NHS charging patients from outside the UK to recover funding
In a bid to stamp out ‘health tourism’, the NHS are planning to charge EU and non-EU nationals for using Britain’s free at the point of delivery health service.
Patients from outside of the EU could potentially be charged 150% of the cost of treatment in the NHS, as the UK seeks to reclaim costs of treating migrants – which is currently costing the NHS £2 billion a year.
Currently, foreign visitors can receive free NHS care immediately, or soon after they arrive in the UK, but are expected to repay the cost of any procedures afterwards. However, many trusts don’t implement this cost recovery due to the time and money involved in tracking patients down.
Paying for healthcare
As of next year, trusts will be able to charge 150% of the normal cost of treatment for non-EU patients who are non permanent residents in the UK. Non-UK citizens who are lawfully entitled to reside in the UK and usually live in the country will be entitled to free NHS care as they are now, but temporary migrants from outside Europe who are in the UK for longer than six months, either to work or study, will have to pay a new surcharge when they submit an application for leave to enter or remain in the UK.
While NHS Trusts charge non-EU patients directly, the government pays hospitals for procedures on EU patients, with the money being recovered from other EU member states.

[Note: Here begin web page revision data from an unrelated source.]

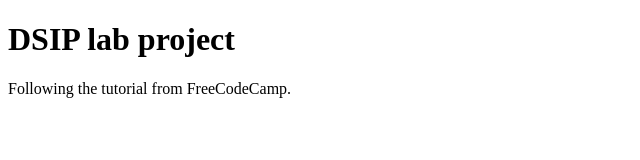
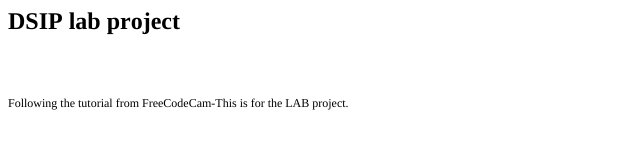
Before and after one commit to l1uzz3/DSIP, a plain HTML site: page index.html in a window 1280 px wide. Shown: the whole page, without its empty margins (0-640 px from the left). Drawn offline with Linux system fonts and the light colour scheme.

Commit message:
am modificat 02bodytext

```diff
--- a/index.html
+++ b/index.html
@@ -1,14 +1,20 @@
-<!DOCTYPE html>
-<html lang="en">
-  <head>
-    <meta charset="UTF-8">
-    <meta http-equiv="X-UA-Compatible" content = "IE = edge">
-    <meta name = "viewport" content "width = device-width, initial-scale=1.0">
-    <title>DSIP Lab 1</title>
-  </head>
-  <body>
-     <h1> DSIP lab project </h1>
 
-  Following the tutorial from FreeCodeCamp.
-  </body>
+<!DOCTYPE html PUBLIC "-//W3C//DTD HTML 4.01//EN" "http://www.w3.org/TR/html4/strict.dtd">
+<html>
+<head>
+  <meta http-equiv="Content-Type" content="text/html; charset=utf-8">
+  <meta http-equiv="Content-Style-Type" content="text/css">
+  <title>Proiect Laborator</title>
+  <meta name="Generator" content="Cocoa HTML Writer">
+  <meta name="CocoaVersion" content="2299.7">
+  <style type="text/css">
+    p.p3 {margin: 0.0px 0.0px 0.0px 0.0px; font: 12.0px Times; -webkit-text-stroke: #000000}
+    span.s1 {font-kerning: none}
+  </style>
+</head>
+<body>
+<h1 style="margin: 0.0px 0.0px 16.1px 0.0px; font: 24.0px Times; -webkit-text-stroke: #000000"><span class="s1"><b>DSIP lab project</b></span></h1>
+<h1 style="margin: 0.0px 0.0px 16.1px 0.0px; font: 24.0px Times; -webkit-text-stroke: #000000; min-height: 29.0px"><span class="s1"><b></b></span><br></h1>
+<p class="p3"><span class="s1">Following the tutorial from FreeCodeCam-This is for the LAB project.</span></p>
+</body>
 </html>
```
Also changed, not shown: 1 other file.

Health secretary Jeremy Hunt told BBC News “We have no problem with international visitors using the NHS as long as they pay for it – just as British families do through their taxes. These plans will help recoup up to £500m a year, making sure the NHS is better resourced and more sustainable at a time when doctors and nurses on the front line are working very hard.”